After a word-for-word transcript of the interview was completed, the recording was reviewed several times. Suggested edits were marked on the transcript and given to editing teams. The team then used sophisticated audio software. It helped trim the conversation, balance volume levels, clean up vocal stutters and add the opening and closing music. It’s a process that typically takes between 16 and 20 hours.

The Films team

While the audio editors were hard at work, the Focus on the Family Films team was also busy. They edited the video version of the interview for posting on YouTube. In some ways, the process is similar to audio editing. But Erin Berriman, director of Film Production, says there are some unique nuances to video. 

“We’re often able to include more content since the YouTube version doesn’t have a strict time limit like the radio version,” Erin explains. “Another aspect that video provides is allowing the viewer to see all the emotions expressed during the show.  We capture the hand gestures, the grimace on a face, the tears in the eyes, the grin on Jim’s face, and a nod of approval, for example. There are nonaudible moments that the camera can capture that add to the overall viewing experience.”

Hitting the airwaves

When all the editing was done, the finished broadcast still had to go through a few more handoffs. Each evening, Sunday through Thursday, the next day’s radio broadcast audio file is sent from Focus headquarters in Colorado Springs to a computer in a satellite uplink facility in North Carolina, as well as backup servers in California. At scheduled times, the program is then beamed to local stations via satellite (or internet for stations that can’t have reception dishes because of zoning or building codes). Each station decides whether to broadcast the show live as they receive it or store it on their own computers to air later in the day. This depends on their specific programming schedule. Meanwhile, the Focus Films team uploads the video edition to YouTube.
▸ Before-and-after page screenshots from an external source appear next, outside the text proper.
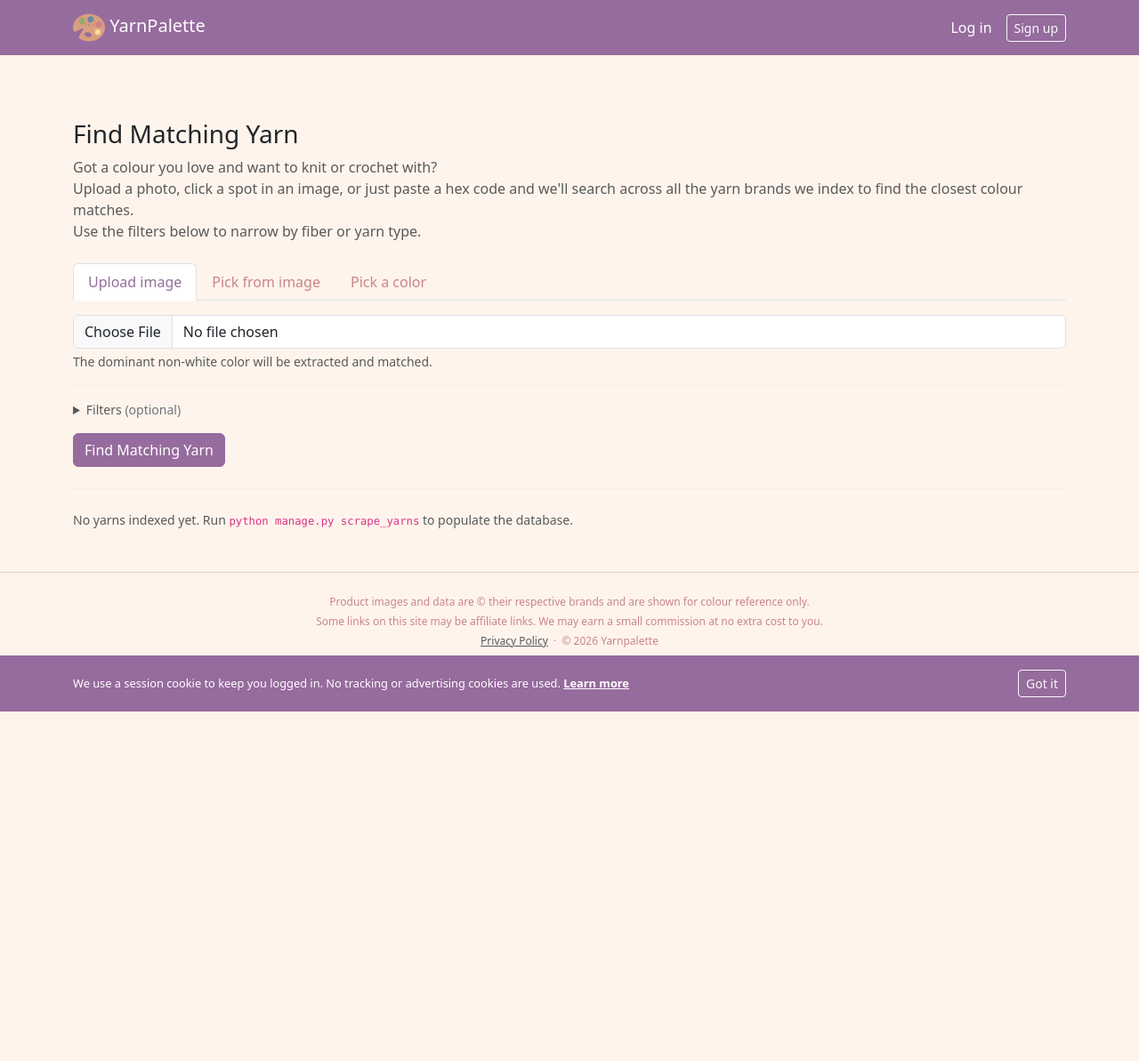
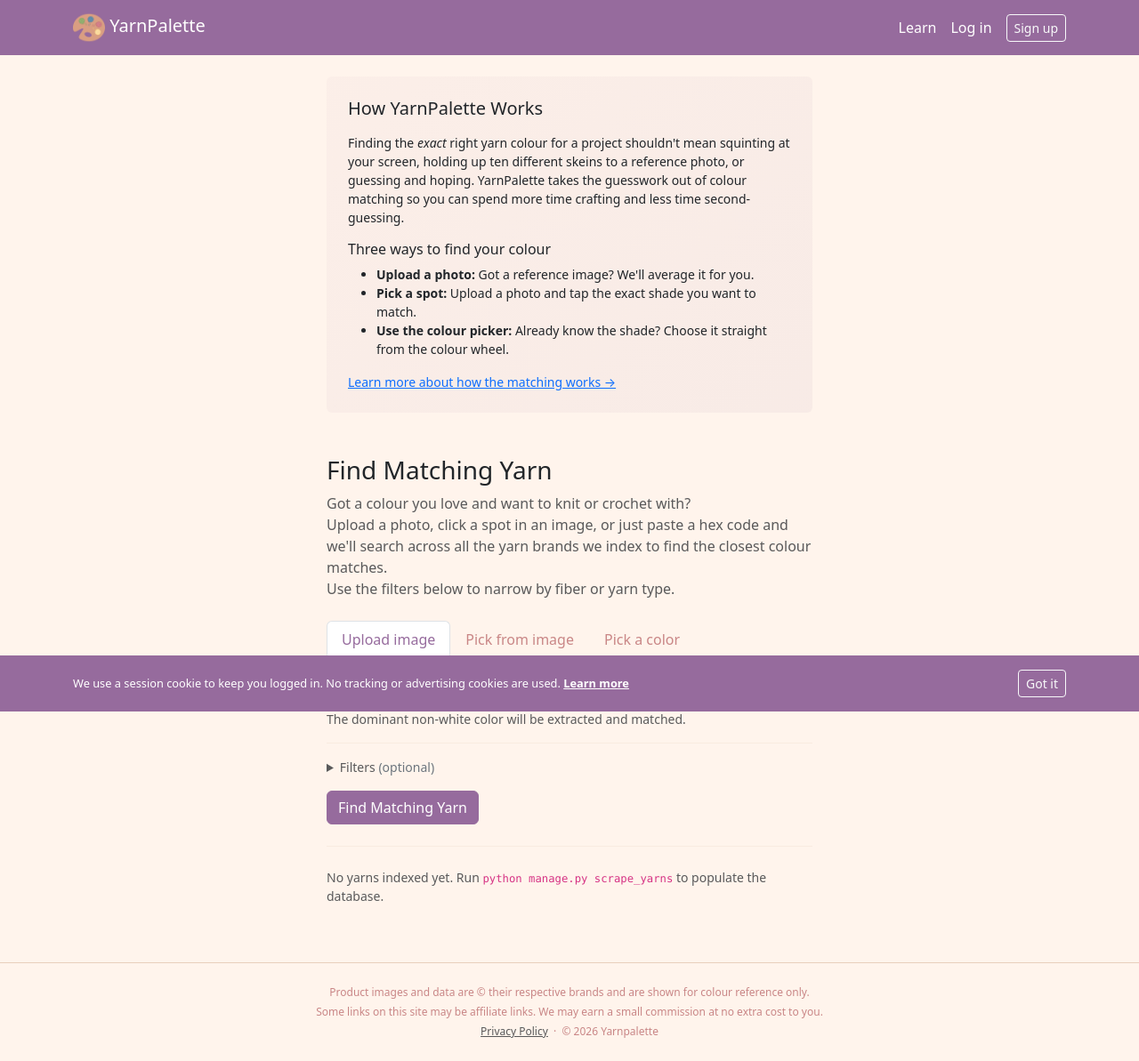
Before and after one commit to justjess678/yarn-finder, a Django app: template templates/yarns/index.html in a window 1280 px wide. Shown: the whole page at 89% size. Before the commit the page ends 800 px from the top, so only its background shows below. Run offline with Django 5.2, Linux system fonts and the light colour scheme; the template is opened without the code that fills it, so the values that code supplies are empty.

Commit message:
Add content

```diff
--- a/templates/base.html
+++ b/templates/base.html
@@ -19,6 +19,16 @@
                 <img src="{% static 'images/yarnpalette.png' %}" alt="Logo" height="36"> YarnPalette
             </a>
             <div class="d-flex align-items-center gap-3">
+                <div class="dropdown">
+                    <button class="btn btn-sm nav-link text-white" type="button" data-bs-toggle="dropdown" aria-expanded="false">
+                        Learn
+                    </button>
+                    <ul class="dropdown-menu dropdown-menu-dark">
+                        <li><a class="dropdown-item" href="{% url 'about' %}">About</a></li>
+                        <li><a class="dropdown-item" href="{% url 'how_it_works' %}">How It Works</a></li>
+                        <li><a class="dropdown-item" href="{% url 'dye_lots' %}">Dye Lots</a></li>
+                    </ul>
+                </div>
                 {% if user.is_authenticated %}
                 <a href="{% url 'profile' %}" class="nav-link text-white small">★ Favourites</a>
                 <a href="{% url 'account_logout' %}" class="nav-link text-white small">Log out</a>
--- a/templates/yarns/index.html
+++ b/templates/yarns/index.html
@@ -3,8 +3,22 @@
 {% block title %}Yarnpalette: Find Your Color{% endblock %}
 
 {% block content %}
-<br class="row justify-content-center">
-    <br class="col-md-6">
+<div class="row justify-content-center">
+    <div class="col-md-6">
+        <div class="mb-5 p-4 rounded" style="background: linear-gradient(135deg, rgba(220, 189, 198, 0.1), rgba(184, 154, 178, 0.1));">
+            <h2 class="h5 mb-3">How YarnPalette Works</h2>
+            <p class="small mb-3">Finding the <em>exact</em> right yarn colour for a project shouldn't mean squinting at your screen, holding up ten different skeins to a reference photo, or guessing and hoping. YarnPalette takes the guesswork out of colour matching so you can spend more time crafting and less time second-guessing.</p>
+
+            <h3 class="h6 mb-2">Three ways to find your colour</h3>
+            <ul class="small mb-3">
+                <li><strong>Upload a photo:</strong> Got a reference image? We'll average it for you.</li>
+                <li><strong>Pick a spot:</strong> Upload a photo and tap the exact shade you want to match.</li>
+                <li><strong>Use the colour picker:</strong> Already know the shade? Choose it straight from the colour wheel.</li>
+            </ul>
+
+            <p class="small mb-0"><a href="{% url 'how_it_works' %}">Learn more about how the matching works →</a></p>
+        </div>
+
         <h1 class="h3 mb-2">Find Matching Yarn</h1>
         <p class="text-muted mb-4">Got a colour you love and want to knit or crochet with?<br/>Upload a photo, click a spot in an image, or just paste a hex code and we'll search across all the yarn brands we index to find the closest colour matches.<br/>Use the filters below to narrow by fiber or yarn type.</p>
 
--- a/yarns/urls.py
+++ b/yarns/urls.py
@@ -7,5 +7,8 @@ urlpatterns = [
     path("favourites/toggle/<int:yarn_id>/", views.toggle_favourite, name="toggle_favourite"),
     path("profile/", views.profile, name="profile"),
     path("privacy/", views.privacy, name="privacy"),
+    path("how-it-works/", views.how_it_works, name="how_it_works"),
+    path("about/", views.about, name="about"),
+    path("dye-lots/", views.dye_lots, name="dye_lots"),
     path("robots.txt", views.robots_txt),
 ]
```
Also changed, not shown: yarns/views.py (+13 -1 lines).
Finally, on March 10, it was time for the Straub interview to hit the airwaves. Based on tremendous feedback, the program “Helping Children Understand How They Feel” was deemed a hit. The show was ultimately selected for re-air in December as part of an encore presentation of 2020’s most popular broadcasts.

“There are many details that can be challenging,” Daniel says. “But at the end of the day, I relish my role on this team of storytellers. I savor the collaboration process, working hand in hand with the guests, our hosts, the editors and our entire team to craft broadcasts that share an encouraging message—and ultimately glorify God.” 

Scott Johnson is a senior writer in the Ministry Values division at Focus on the Family.

Dynamic CTA Template Below


About the Author

Read More About:

You May Also Like

When adult children lose faith
Adult Children

When Adult Children Reject the Faith

When adult children reject the faith, questions arise from the emotions and doubt. Learn how to commit to loving your kids in this situation.